Cash was in sterling voice and ebullient form as she performed her songs with what she called “the tightest band” she had ever toured with. She told the audience that she had once attended a concert at which Lou Reed had played an entire album straight through and she wanted to replicate the experience.
Before she sang each song, Cash (who has lived in New York City for the last 20 years) explained its derivation. The genesis of the album was a trip down south when Arkansas State University expressed interest in buying the boyhood home of her late father, the great Johnny Cash.
The title comes from the swampy opening track, “A Feather’s Not a Bird.” A seamstress friend who was teaching Cash to sew said, “You have to learn to love the thread.” “The Sunken Lands” is an area in Arkansas where the Cash family lived during the Depression and is a tribute to the singer’s grandmother. “Etta’s Tune” is about the widow of Marshall Grant, who played bass as a member of the Tennessee Two with Johnny Cash; Etta and Marshall were married for 65 years. “Modern Blue” is a song about travel (Barcelona, Paris and Memphis) and love (“I keep my head down/I keep my eyes on you”). “Tell Heaven” is a gospel song for agnostics. “The Long Way Home” is about acceptance of the past, about moving away and then returning and finding “the woods and the winds now welcome you/to the places you once hid.” “World of Strange Design” speculates about Jesus coming from Mississippi. “Night School” takes place in Mobile, a place that Cash never visited. Cash and Leventhal were in Memphis when they saw a sign for the city’s first black radio station (where B.B. King was once a DJ) that said “50,000 watts of pure power” and that inspired a song.
Cash’s ancestors fought on both sides of the Civil War and “When the Master Calls the Roll” is a love story set during that period. It was written by Cash, Leventhal and Rodney Crowell (Cash’s ex-husband), who sings background on the album version along with Kris Kristofferson, John Prine and Tony Joe White. “Money Road” is the bluesy tune that was the result of a visit to the Tallahatchie Bridge (made world famous by Bobbie Gentry’s hit “Ode to Billie Joe”), the graves of Emmett Till and Robert Johnson.

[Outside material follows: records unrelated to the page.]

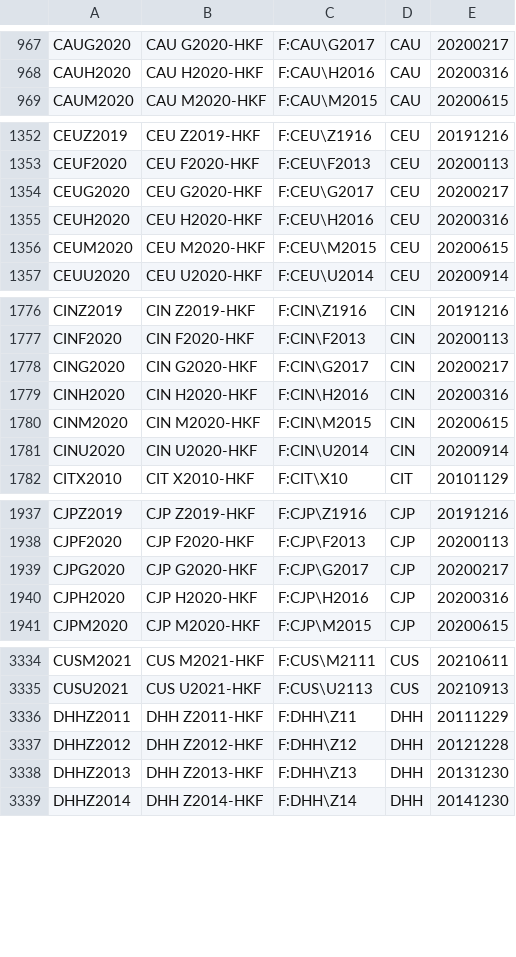
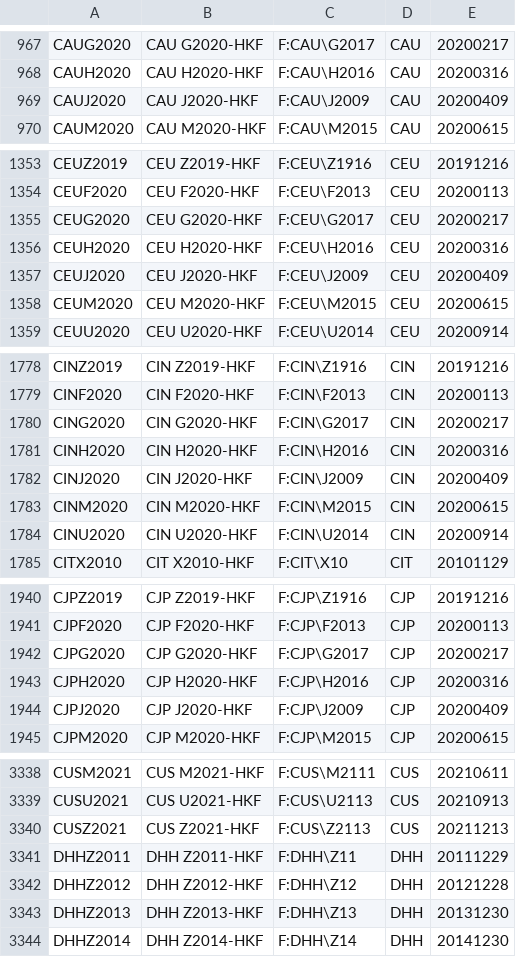
Before and after one commit to tradingview-dev/idc-expchains, a CSV file: expchains/hongkong_futures.csv, drawn as a sheet; only a part is shown, gaps mark what is left out; the diff covers the shown part only; the diff names each change by its address in the sheet, - before the commit and + after, or states it on an @@ line.

```diff
--- a/expchains/hongkong_futures.csv
+++ b/expchains/hongkong_futures.csv
+row 969: CAUJ2020 | CAU J2020-HKF | F:CAU\J2009 | CAU | 20200409
+row 1357: CEUJ2020 | CEU J2020-HKF | F:CEU\J2009 | CEU | 20200409
+row 1782: CINJ2020 | CIN J2020-HKF | F:CIN\J2009 | CIN | 20200409
+row 1944: CJPJ2020 | CJP J2020-HKF | F:CJP\J2009 | CJP | 20200409
+row 3340: CUSZ2021 | CUS Z2021-HKF | F:CUS\Z2113 | CUS | 20211213
```
Also changed, not shown: 18 added rows elsewhere in this file, 1 other file.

In the second half of the concert, Cash performed songs from her prior albums. With the band, she sang Hank Snow’s “I’m Movin’ On,” Johnny Cash’s “Tennessee Flat Top Box” as well as her own “Blue Moon With Heartache” and “Western Wall.” With the sole accompaniment of Leventhal on guitar, she delivered haunting renditions of “Ode to Billie Joe” and “Long Black Veil.” Cash observed that the latter song contains a reference to the “town hall lights.” Also included in the program was the singer’s early hit, the catchy “Seven Year Ache.”
Cash and the band fully deserved the standing ovation at the end of the concert. “The River & the Thread” CD should earn the singer-songwriter another Grammy nomination.